In 2002, the Cooper S Tuning Kit was released, boosting the supercharged car to 200bhp. This kit could be fitted at a MINI dealer, and brought uprated engine parts and a new exhaust, as well as subtle John Cooper Works lettering.
Another upgrade in 2005 added an extra 10bhp, although with a price tag of £3,600 for the Tuning Kit, these early JCW models are rare indeed. Come 2007 and the second-generation MINI, the turbocharged Cooper S had a similar performance upgrade. But everything changed in 2008 when BMW bought John Cooper Works, and also launched the first factory-built JCW version of the car.
This allowed MINI to properly develop the performance model to pack 211bhp. It also fitted an electronic limited-slip differential, Brembo brakes and BMW’s advanced Dynamic Traction Control system. The result was one of the fastest and finest-handling hot superminis you could buy, and few cars could match its performance-per-pound ratio.
Both generations of JCW proved a hit with performance car fans, but MINI took these models and built a pair of extreme versions to send off their respective generations in style. The GP models got even more power and spoilers front and rear for more downforce , while the back seats were replaced with a roll cage to finish off the road-racer feel.
The GP models featured mechanical parts from the MINI Challenge one-make race car, and both of these special editions delivered stunning performance and pin-sharp responses. What’s more, as production for both versions was strictly limited to just 2,000 examples, the GP cars are still desirable today.
John Cooper Works MINIs: the range in full
John Cooper Works Tuning Kit (2005)
Price new: £18,785Engine: 1.6-litre 4cyl supercharged, 210bhp0-62mph: 6.6 secondsTop speed: 143mph
John Cooper Works GP (2006)
Price new: £22,000Engine: 1.6-litre 4cyl supercharged, 218bhp0-62mph: 6.5 secondsTop speed: 149mph
John Cooper Works (2008)
Price new: £21,220Engine: 1.6-litre 4cyl turbo, 208bhp0-62mph: 6.5 secondsTop speed: 147mph
John Cooper Works GP II (2013)
Price: £28,790Engine: 1.6-litre 4cyl turbo, 211bhp0-62mph: 6.3 secondsTop speed: 152mph
The Magic of MINI: special feature

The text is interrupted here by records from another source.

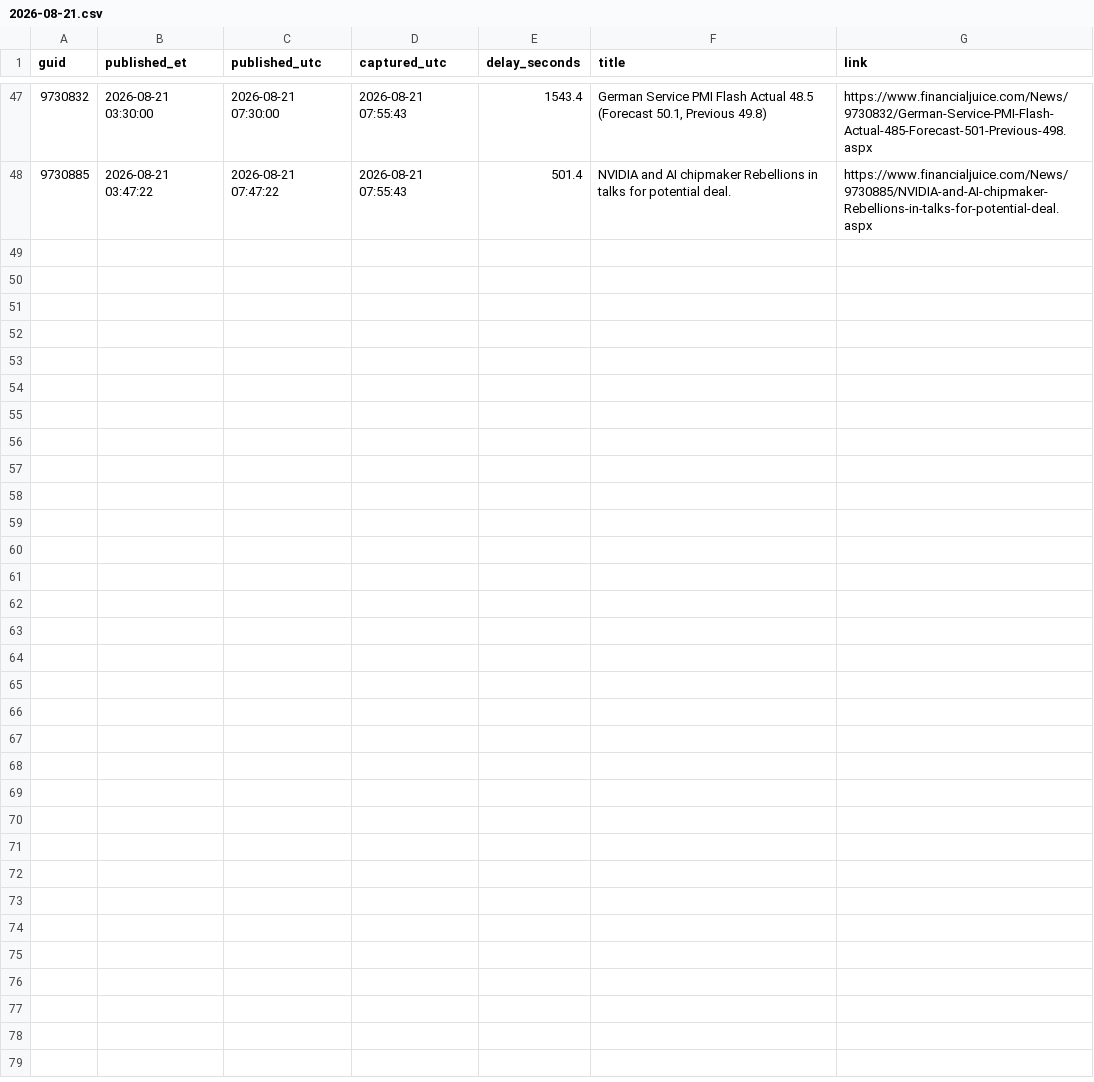
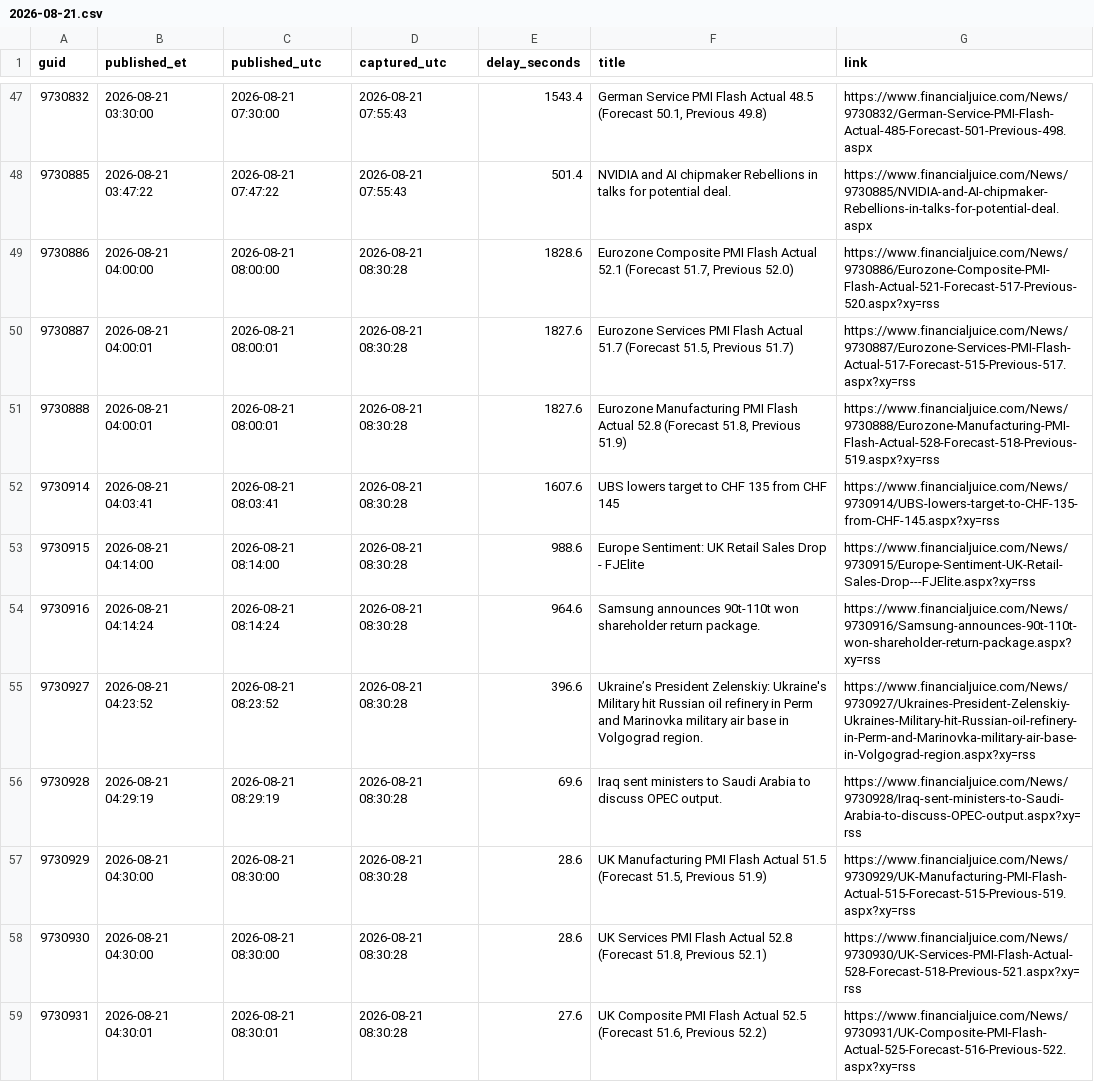
Before and after one commit to marcusa23-a11y/fj, a CSV file: daily/2026-08-21.csv, drawn as a sheet; only a part is shown, gaps mark what is left out.

```diff
--- a/daily/2026-08-21.csv
+++ b/daily/2026-08-21.csv
@@ -48 +48,12 @@ guid,published_et,published_utc,captured_utc,delay_seconds,title,link
 9730885,2026-08-21 03:47:22,2026-08-21 07:47:22,2026-08-21 07:55:43,501.4,NVIDIA and AI chipmaker Rebellions in talks for potential deal.,https://www.financialjuice.com/News/9730885/NVIDIA-and-AI-chipmaker-Rebellions-in-talks-for-potential-deal.aspx
+9730886,2026-08-21 04:00:00,2026-08-21 08:00:00,2026-08-21 08:30:28,1828.6,"Eurozone Composite PMI Flash Actual 52.1 (Forecast 51.7, Previous 52.0)",https://www.financialjuice.com/News/9730886/Eurozone-Composite-PMI-Flash-Actual-521-Forecast-517-Previous-520.aspx?xy=rss
+9730887,2026-08-21 04:00:01,2026-08-21 08:00:01,2026-08-21 08:30:28,1827.6,"Eurozone Services PMI Flash Actual 51.7 (Forecast 51.5, Previous 51.7)",https://www.financialjuice.com/News/9730887/Eurozone-Services-PMI-Flash-Actual-517-Forecast-515-Previous-517.aspx?xy=rss
+9730888,2026-08-21 04:00:01,2026-08-21 08:00:01,2026-08-21 08:30:28,1827.6,"Eurozone Manufacturing PMI Flash Actual 52.8 (Forecast 51.8, Previous 51.9)",https://www.financialjuice.com/News/9730888/Eurozone-Manufacturing-PMI-Flash-Actual-528-Forecast-518-Previous-519.aspx?xy=rss
+9730914,2026-08-21 04:03:41,2026-08-21 08:03:41,2026-08-21 08:30:28,1607.6,UBS lowers target to CHF 135 from CHF 145,https://www.financialjuice.com/News/9730914/UBS-lowers-target-to-CHF-135-from-CHF-145.aspx?xy=rss
+9730915,2026-08-21 04:14:00,2026-08-21 08:14:00,2026-08-21 08:30:28,988.6,Europe Sentiment: UK Retail Sales Drop - FJElite,https://www.financialjuice.com/News/9730915/Europe-Sentiment-UK-Retail-Sales-Drop---FJElite.aspx?xy=rss
+9730916,2026-08-21 04:14:24,2026-08-21 08:14:24,2026-08-21 08:30:28,964.6,Samsung announces 90t-110t won shareholder return package.,https://www.financialjuice.com/News/9730916/Samsung-announces-90t-110t-won-shareholder-return-package.aspx?xy=rss
+9730927,2026-08-21 04:23:52,2026-08-21 08:23:52,2026-08-21 08:30:28,396.6,Ukraine’s President Zelenskiy: Ukraine's Military hit Russian oil refinery in Perm and Marinovka military air base in Volgograd region.,https://www.financialjuice.com/News/9730927/Ukraines-President-Zelenskiy-Ukraines-Military-hit-Russian-oil-refinery-in-Perm-and-Marinovka-military-air-base-in-Volgograd-region.aspx?xy=rss
+9730928,2026-08-21 04:29:19,2026-08-21 08:29:19,2026-08-21 08:30:28,69.6,Iraq sent ministers to Saudi Arabia to discuss OPEC output.,https://www.financialjuice.com/News/9730928/Iraq-sent-ministers-to-Saudi-Arabia-to-discuss-OPEC-output.aspx?xy=rss
+9730929,2026-08-21 04:30:00,2026-08-21 08:30:00,2026-08-21 08:30:28,28.6,"UK Manufacturing PMI Flash Actual 51.5 (Forecast 51.5, Previous 51.9)",https://www.financialjuice.com/News/9730929/UK-Manufacturing-PMI-Flash-Actual-515-Forecast-515-Previous-519.aspx?xy=rss
+9730930,2026-08-21 04:30:00,2026-08-21 08:30:00,2026-08-21 08:30:28,28.6,"UK Services PMI Flash Actual 52.8 (Forecast 51.8, Previous 52.1)",https://www.financialjuice.com/News/9730930/UK-Services-PMI-Flash-Actual-528-Forecast-518-Previous-521.aspx?xy=rss
+9730931,2026-08-21 04:30:01,2026-08-21 08:30:01,2026-08-21 08:30:28,27.6,"UK Composite PMI Flash Actual 52.5 (Forecast 51.6, Previous 52.2)",https://www.financialjuice.com/News/9730931/UK-Composite-PMI-Flash-Actual-525-Forecast-516-Previous-522.aspx?xy=rss
```
Also changed, not shown: index.csv, recent_48h.csv, 1 other file.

• The future of MINI: head man Jochen Goller reveals all• Classic Mini vs modern MINI: which is the better car?• How many MINIs? The MINI range reviewed• Eight design innovations that made the MINI• MINI's greatest concept cars• Paddy Hopkirk and the Mini that won the Monte Carlo Rally• Can the new MINI 5-door really be used as a family car?• MINI Countryman ALL4 Racing Dakar Rally ride review• MINI UK factory: how we make the MINI• MINI adverts: the campaigns that built the brand• Win a MINI for a year